(Exercise prompt) Lines that include "offline" make up the answer; copy all of them from the data below.
** Material shown follows **
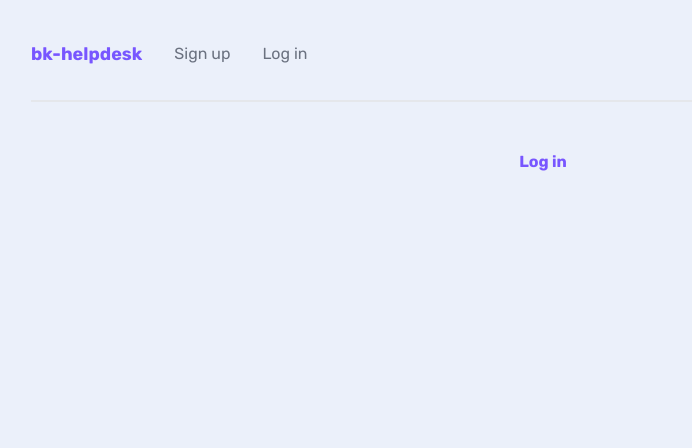
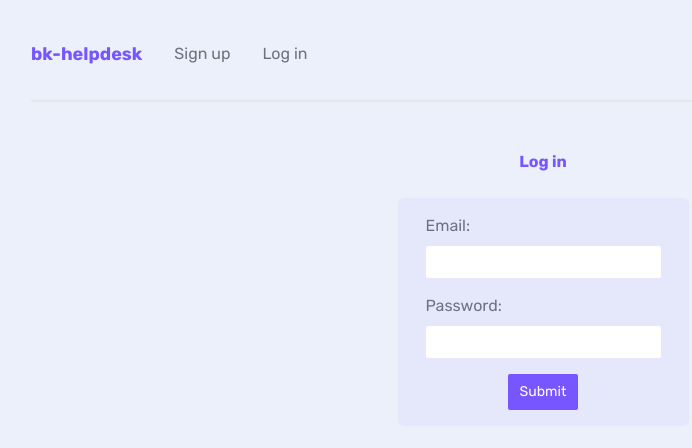
Before and after one commit to sofexbk/Bk-helpdesk, a Next.js app: page /login in a window 1280 px wide. Shown: the top 448 px of the page, without its empty margins (97-789 px from the left). Built offline with nearby package versions, Linux system fonts and the light colour scheme.

Commit message:
auth form done

```diff
--- /dev/null
+++ b/app/(auth)/AuthForm.jsx
@@ -0,0 +1,34 @@
+"use client"
+
+import { useState } from "react"
+
+
+export default function AuthForm({ handleSubmit }) {
+
+    const [email, setEmail] = useState('')
+    const [password, setPassword] = useState('')
+
+  return (
+    <form onSubmit={(e) => handleSubmit(e, email, password)}>
+    <label>
+      <span>Email:</span>
+      <input
+        type="email"
+        onChange={(e) => setEmail(e.target.value)}
+        value={email}
+        required
+      />
+    </label>
+    <label>
+      <span>Password:</span>
+      <input
+        type="password"
+        onChange={(e) => setPassword(e.target.value)}
+        value={password}
+        required
+      />
+    </label>
+    <button className="btn-primary">Submit</button>
+  </form>
+  )
+}
--- a/app/(auth)/login/page.jsx
+++ b/app/(auth)/login/page.jsx
@@ -1,9 +1,17 @@
-import React from 'react'
+"use client"
+import AuthForm from "../AuthForm"
 
 export default function Login() {
+  const handleSubmit = async (e, email, password) => {
+    e.preventDefault()
+    console.log(email, password)
+  }
+
   return (
     <main>
-        <h2 className='text-center'>Log in</h2>
+      <h2 className="text-center">Log in</h2>
+
+      <AuthForm handleSubmit={handleSubmit} />
     </main>
   )
 }
--- a/app/(auth)/signup/page.jsx
+++ b/app/(auth)/signup/page.jsx
@@ -1,9 +1,17 @@
-
+"use client"
+import AuthForm from "../AuthForm"
 
 export default function Signup() {
+
+  const handleSubmit = async (e, email, password) => {
+    e.preventDefault()
+    console.log(email, password)
+  }
+
   return (
     <main>
-       <h2 className="text-center">Sign up</h2>
+      <h2 className="text-center">Sign up</h2>
+      <AuthForm handleSubmit={handleSubmit} />
     </main>
   )
 }
```
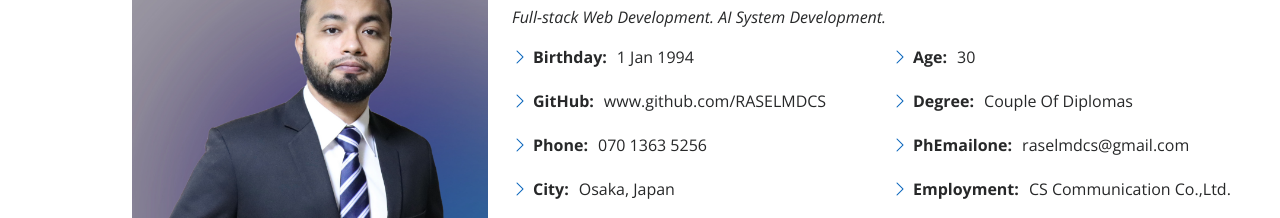
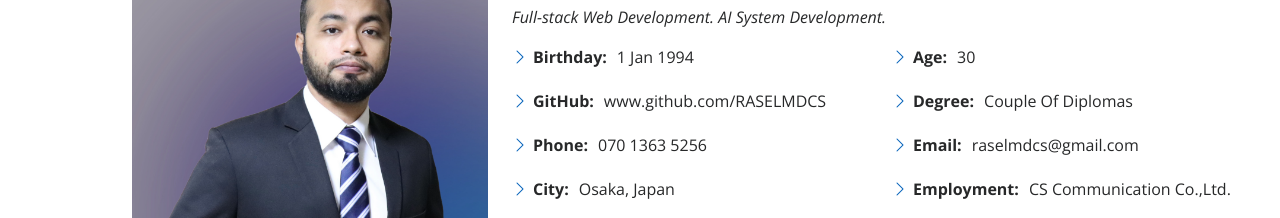
Before and after one commit to RASELMDCS/RASELMDCS.github.io, a plain HTML site: page index.html in a window 1280 px wide. Shown: the part 1051-1269 px from the top of the page. Drawn offline with nearby package versions, Linux system fonts and the light colour scheme.

Commit message:
Update index.html
email title changed

```diff
--- a/index.html
+++ b/index.html
@@ -103,7 +103,7 @@
                 <ul>
                   <li><i class="bi bi-chevron-right"></i> <strong>Age:</strong> <span>30</span></li>
                   <li><i class="bi bi-chevron-right"></i> <strong>Degree:</strong> <span>Couple Of Diplomas</span></li>
-                  <li><i class="bi bi-chevron-right"></i> <strong>PhEmailone:</strong> <span>raselmdcs@gmail.com</span></li>
+                  <li><i class="bi bi-chevron-right"></i> <strong>Email:</strong> <span>raselmdcs@gmail.com</span></li>
                   <li><i class="bi bi-chevron-right"></i> <strong>Employment:</strong> <span>CS Communication Co.,Ltd.</span></li>
                 </ul>
               </div>
```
** End of Material shown **
(Response to this exercise)
Before and after one commit to sofexbk/Bk-helpdesk, a Next.js app: page /login in a window 1280 px wide. Shown: the top 448 px of the page, without its empty margins (97-789 px from the left). Built offline with nearby package versions, Linux system fonts and the light colour scheme.
Before and after one commit to RASELMDCS/RASELMDCS.github.io, a plain HTML site: page index.html in a window 1280 px wide. Shown: the part 1051-1269 px from the top of the page. Drawn offline with nearby package versions, Linux system fonts and the light colour scheme.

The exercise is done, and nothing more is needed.